Rather than overwhelm you with information here, we prefer to get to know something about you over a cup of tea and make our suggestions accordingly. Most people are pleasantly surprised at the range of choices there are today. As we chat, more ideas will come up and an outline of your last wishes will start to take shape.

At that point, you may want to take a few days to mull things over, visit some burial sites or crematoria, consider the choice of celebrants, music, and other elements. If that’s the case, we will finalise your wishes when you are ready, and then give you an estimate based on current costs

Things to consider

*Please note: Your funeral plan is not a legally binding document, so to ensure that your wishes are carried out, you’ll need to make a Will and keep it updated as your circumstances change. We also encourage you to choose your executor with care, as they have the last word should any dispute arise over your funeral arrangements.

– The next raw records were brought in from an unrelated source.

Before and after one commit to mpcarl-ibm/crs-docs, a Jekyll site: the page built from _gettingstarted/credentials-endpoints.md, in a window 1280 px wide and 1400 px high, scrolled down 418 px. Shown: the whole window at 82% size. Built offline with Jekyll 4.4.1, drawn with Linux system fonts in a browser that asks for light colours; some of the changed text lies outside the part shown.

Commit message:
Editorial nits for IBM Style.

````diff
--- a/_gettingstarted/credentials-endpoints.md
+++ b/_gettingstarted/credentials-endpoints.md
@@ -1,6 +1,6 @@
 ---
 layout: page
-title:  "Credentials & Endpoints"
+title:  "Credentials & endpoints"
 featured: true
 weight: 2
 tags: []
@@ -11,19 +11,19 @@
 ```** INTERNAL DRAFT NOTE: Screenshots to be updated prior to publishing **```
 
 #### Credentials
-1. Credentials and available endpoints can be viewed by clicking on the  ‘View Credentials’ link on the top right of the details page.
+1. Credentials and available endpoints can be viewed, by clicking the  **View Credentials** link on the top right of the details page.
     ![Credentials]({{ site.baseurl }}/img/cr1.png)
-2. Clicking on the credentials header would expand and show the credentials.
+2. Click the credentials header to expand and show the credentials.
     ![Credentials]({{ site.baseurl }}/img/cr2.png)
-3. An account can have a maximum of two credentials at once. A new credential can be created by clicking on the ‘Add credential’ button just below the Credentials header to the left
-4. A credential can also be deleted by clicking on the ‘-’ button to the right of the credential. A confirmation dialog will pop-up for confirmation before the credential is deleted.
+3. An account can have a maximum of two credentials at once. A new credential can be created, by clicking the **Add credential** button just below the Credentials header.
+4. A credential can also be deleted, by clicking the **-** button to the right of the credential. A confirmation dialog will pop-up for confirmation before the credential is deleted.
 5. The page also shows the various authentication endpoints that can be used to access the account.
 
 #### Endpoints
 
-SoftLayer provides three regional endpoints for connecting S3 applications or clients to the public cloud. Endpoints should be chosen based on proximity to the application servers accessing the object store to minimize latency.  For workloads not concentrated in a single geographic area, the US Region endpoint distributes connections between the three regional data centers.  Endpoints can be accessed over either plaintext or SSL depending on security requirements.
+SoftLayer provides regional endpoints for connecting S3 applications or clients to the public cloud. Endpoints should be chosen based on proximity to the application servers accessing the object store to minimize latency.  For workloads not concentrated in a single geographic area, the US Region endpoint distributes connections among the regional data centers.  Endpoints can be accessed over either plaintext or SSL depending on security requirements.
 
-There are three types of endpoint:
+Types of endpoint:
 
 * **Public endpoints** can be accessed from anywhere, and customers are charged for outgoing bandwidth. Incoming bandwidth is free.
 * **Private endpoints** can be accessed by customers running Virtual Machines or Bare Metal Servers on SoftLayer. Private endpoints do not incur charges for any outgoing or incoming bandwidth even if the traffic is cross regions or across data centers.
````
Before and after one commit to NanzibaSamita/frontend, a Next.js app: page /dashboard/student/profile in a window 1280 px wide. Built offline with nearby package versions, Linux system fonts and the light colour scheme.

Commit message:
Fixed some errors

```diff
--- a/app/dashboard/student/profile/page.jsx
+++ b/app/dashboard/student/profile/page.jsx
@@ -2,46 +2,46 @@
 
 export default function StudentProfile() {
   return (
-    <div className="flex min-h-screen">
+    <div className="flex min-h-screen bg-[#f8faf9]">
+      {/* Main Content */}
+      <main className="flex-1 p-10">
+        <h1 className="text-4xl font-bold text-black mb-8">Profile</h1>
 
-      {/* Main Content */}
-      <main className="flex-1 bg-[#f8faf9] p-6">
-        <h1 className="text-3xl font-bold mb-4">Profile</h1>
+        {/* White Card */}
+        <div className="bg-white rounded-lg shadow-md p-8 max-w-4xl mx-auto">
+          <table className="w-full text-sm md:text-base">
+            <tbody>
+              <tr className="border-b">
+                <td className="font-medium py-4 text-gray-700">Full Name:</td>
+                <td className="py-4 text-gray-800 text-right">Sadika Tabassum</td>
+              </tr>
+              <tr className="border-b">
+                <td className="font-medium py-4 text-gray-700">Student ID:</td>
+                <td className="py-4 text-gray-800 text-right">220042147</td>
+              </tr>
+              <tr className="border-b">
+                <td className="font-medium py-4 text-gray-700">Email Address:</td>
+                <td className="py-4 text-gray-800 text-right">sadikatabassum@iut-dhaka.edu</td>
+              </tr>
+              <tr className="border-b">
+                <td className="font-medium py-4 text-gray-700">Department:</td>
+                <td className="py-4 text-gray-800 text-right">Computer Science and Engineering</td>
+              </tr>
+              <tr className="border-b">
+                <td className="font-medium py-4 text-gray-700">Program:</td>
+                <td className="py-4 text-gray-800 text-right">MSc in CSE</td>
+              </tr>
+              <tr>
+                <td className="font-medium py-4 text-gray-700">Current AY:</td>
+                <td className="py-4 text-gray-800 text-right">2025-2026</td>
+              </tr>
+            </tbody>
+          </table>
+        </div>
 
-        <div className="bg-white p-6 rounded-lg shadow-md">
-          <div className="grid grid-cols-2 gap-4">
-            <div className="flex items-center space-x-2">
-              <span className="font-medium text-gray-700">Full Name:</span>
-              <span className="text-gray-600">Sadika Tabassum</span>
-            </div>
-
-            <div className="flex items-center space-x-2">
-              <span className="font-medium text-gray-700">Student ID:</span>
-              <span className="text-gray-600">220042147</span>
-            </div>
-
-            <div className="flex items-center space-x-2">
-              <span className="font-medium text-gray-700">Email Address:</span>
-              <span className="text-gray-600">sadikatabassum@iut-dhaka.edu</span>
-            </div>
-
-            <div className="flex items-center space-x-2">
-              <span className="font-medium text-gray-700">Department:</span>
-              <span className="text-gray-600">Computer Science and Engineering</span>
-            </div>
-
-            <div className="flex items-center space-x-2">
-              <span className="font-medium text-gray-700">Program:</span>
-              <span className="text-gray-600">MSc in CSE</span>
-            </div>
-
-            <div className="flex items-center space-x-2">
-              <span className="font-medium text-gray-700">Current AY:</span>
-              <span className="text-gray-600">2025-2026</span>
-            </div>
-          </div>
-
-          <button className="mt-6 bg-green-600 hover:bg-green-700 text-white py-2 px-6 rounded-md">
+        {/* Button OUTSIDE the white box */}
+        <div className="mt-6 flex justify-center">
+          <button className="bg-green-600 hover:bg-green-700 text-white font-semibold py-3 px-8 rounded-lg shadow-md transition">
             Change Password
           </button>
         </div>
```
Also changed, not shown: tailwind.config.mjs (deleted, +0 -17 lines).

If you update your plan, remember to make sure your copy is kept with your Will – and that everyone who needs to know has the latest version.

Direct Cremations

These services are not solely provided by well-funded large corporations advertising nationally; funeral directors also offer them, often at a lower cost but with the same level of care for grieving families.

Direct cremations can indeed fulfil a practical purpose for those who prefer a simple farewell. However, it’s important to consider the needs of the bereaved, as funerals serve as a means of support and closure for them.

When using services from larger companies, the deceased is typically collected and the ashes returned after about a week. However, it’s common for these ashes to be delivered by a third-party courier, potentially leading to inadvertent mishandling, such as leaving them unattended on a doorstep. The delivery companies/drivers are often unaware of the package’s contents.

While a family may respect the wishes of the deceased for a direct cremation, they may later choose to organise a gathering of family and friends. Such gatherings are crucial for healing and finding closure after the loss of a loved one.


In many aspects of life, there exists a spectrum when it comes to celebrants. At one end there are religious ministers, whose roles are self-explanatory. At the opposite end, there are Humanists who maintain the belief that once life ends, there is nothing beyond.

However, in our experience, the majority of families we encounter possess some form of spirituality, for various reasons. Celebrants are available to accommodate these beliefs, tailoring services to include elements that resonate with the family’s spiritual preferences. This could encompass hymns, prayers, or other rituals deemed appropriate.

While some individuals may not identify as religious, certain prayers or hymns might hold special significance from childhood or other significant life events.